__Goal of the exercise__:
When a line of the entries contains the word "newImage", report that line.

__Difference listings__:
======

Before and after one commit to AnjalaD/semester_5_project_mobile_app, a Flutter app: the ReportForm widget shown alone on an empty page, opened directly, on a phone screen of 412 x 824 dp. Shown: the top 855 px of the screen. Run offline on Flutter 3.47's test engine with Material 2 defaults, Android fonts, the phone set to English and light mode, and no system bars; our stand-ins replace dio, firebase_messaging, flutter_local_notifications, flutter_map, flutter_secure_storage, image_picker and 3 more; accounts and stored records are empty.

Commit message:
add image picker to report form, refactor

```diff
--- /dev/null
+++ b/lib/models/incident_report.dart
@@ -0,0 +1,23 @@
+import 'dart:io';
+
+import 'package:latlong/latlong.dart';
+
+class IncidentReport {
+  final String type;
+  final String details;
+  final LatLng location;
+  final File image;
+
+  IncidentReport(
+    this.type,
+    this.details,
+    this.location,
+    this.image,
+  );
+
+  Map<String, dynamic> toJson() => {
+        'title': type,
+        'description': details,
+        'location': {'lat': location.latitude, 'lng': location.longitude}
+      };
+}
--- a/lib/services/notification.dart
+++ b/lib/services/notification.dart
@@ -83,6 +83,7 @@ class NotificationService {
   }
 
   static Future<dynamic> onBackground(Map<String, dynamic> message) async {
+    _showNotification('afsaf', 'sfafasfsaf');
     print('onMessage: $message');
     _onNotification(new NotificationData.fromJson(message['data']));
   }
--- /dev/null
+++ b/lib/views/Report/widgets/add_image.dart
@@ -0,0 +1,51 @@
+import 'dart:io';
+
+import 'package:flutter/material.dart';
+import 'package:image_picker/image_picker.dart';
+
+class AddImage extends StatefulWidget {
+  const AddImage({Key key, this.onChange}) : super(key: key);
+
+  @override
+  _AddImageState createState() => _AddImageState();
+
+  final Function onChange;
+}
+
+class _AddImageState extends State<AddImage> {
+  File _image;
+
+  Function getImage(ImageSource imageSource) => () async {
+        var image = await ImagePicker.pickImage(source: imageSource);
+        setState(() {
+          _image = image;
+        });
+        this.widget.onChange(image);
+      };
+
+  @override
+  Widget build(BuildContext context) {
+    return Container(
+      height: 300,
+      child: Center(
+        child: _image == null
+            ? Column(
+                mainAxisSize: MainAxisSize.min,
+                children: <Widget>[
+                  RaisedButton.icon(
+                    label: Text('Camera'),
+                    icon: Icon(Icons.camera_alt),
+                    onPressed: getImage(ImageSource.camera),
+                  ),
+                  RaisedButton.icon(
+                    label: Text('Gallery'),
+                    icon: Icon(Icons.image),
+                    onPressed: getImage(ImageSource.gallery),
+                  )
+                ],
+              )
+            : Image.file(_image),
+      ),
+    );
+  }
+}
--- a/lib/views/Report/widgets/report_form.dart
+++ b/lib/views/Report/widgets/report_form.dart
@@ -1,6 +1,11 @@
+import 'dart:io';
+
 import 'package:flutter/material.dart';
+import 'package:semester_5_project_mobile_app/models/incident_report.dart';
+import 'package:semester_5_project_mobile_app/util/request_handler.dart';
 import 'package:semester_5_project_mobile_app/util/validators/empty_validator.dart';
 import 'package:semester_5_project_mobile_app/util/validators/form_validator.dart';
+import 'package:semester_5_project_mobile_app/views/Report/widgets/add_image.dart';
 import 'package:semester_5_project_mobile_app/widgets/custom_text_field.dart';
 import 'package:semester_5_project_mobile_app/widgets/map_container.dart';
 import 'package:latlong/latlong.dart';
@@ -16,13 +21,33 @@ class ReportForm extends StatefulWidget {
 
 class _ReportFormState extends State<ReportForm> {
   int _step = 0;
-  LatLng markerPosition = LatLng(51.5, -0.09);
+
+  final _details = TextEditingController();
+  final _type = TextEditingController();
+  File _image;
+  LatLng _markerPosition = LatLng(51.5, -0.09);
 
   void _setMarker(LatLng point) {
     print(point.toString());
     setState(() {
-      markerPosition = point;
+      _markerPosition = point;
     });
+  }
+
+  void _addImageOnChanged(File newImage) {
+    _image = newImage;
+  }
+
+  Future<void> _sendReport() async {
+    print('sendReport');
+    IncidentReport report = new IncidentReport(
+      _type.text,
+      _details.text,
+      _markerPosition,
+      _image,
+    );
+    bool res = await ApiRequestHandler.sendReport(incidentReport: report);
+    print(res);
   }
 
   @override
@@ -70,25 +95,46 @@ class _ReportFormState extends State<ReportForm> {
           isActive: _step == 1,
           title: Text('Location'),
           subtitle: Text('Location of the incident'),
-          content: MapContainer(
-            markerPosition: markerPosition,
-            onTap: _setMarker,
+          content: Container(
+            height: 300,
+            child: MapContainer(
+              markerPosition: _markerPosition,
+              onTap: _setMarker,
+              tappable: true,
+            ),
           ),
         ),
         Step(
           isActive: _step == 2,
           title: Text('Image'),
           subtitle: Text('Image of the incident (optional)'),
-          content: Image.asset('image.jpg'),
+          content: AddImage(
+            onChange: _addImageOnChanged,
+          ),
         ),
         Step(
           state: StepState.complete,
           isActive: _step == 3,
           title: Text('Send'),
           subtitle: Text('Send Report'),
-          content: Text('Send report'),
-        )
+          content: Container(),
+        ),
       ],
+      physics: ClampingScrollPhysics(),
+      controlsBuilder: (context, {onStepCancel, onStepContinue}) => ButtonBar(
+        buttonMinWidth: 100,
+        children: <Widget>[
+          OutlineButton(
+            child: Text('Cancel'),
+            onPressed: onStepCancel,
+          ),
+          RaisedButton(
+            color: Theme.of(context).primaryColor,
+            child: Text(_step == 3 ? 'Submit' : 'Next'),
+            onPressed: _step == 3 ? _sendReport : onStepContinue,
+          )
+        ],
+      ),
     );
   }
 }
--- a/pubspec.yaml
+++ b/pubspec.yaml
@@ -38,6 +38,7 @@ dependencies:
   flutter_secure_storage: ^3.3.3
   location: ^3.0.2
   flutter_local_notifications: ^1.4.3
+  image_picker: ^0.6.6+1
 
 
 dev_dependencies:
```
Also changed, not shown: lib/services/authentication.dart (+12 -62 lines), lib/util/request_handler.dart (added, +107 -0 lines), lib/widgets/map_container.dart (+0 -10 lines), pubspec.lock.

======

__Output for this task__:
+  void _addImageOnChanged(File newImage) {
+    _image = newImage;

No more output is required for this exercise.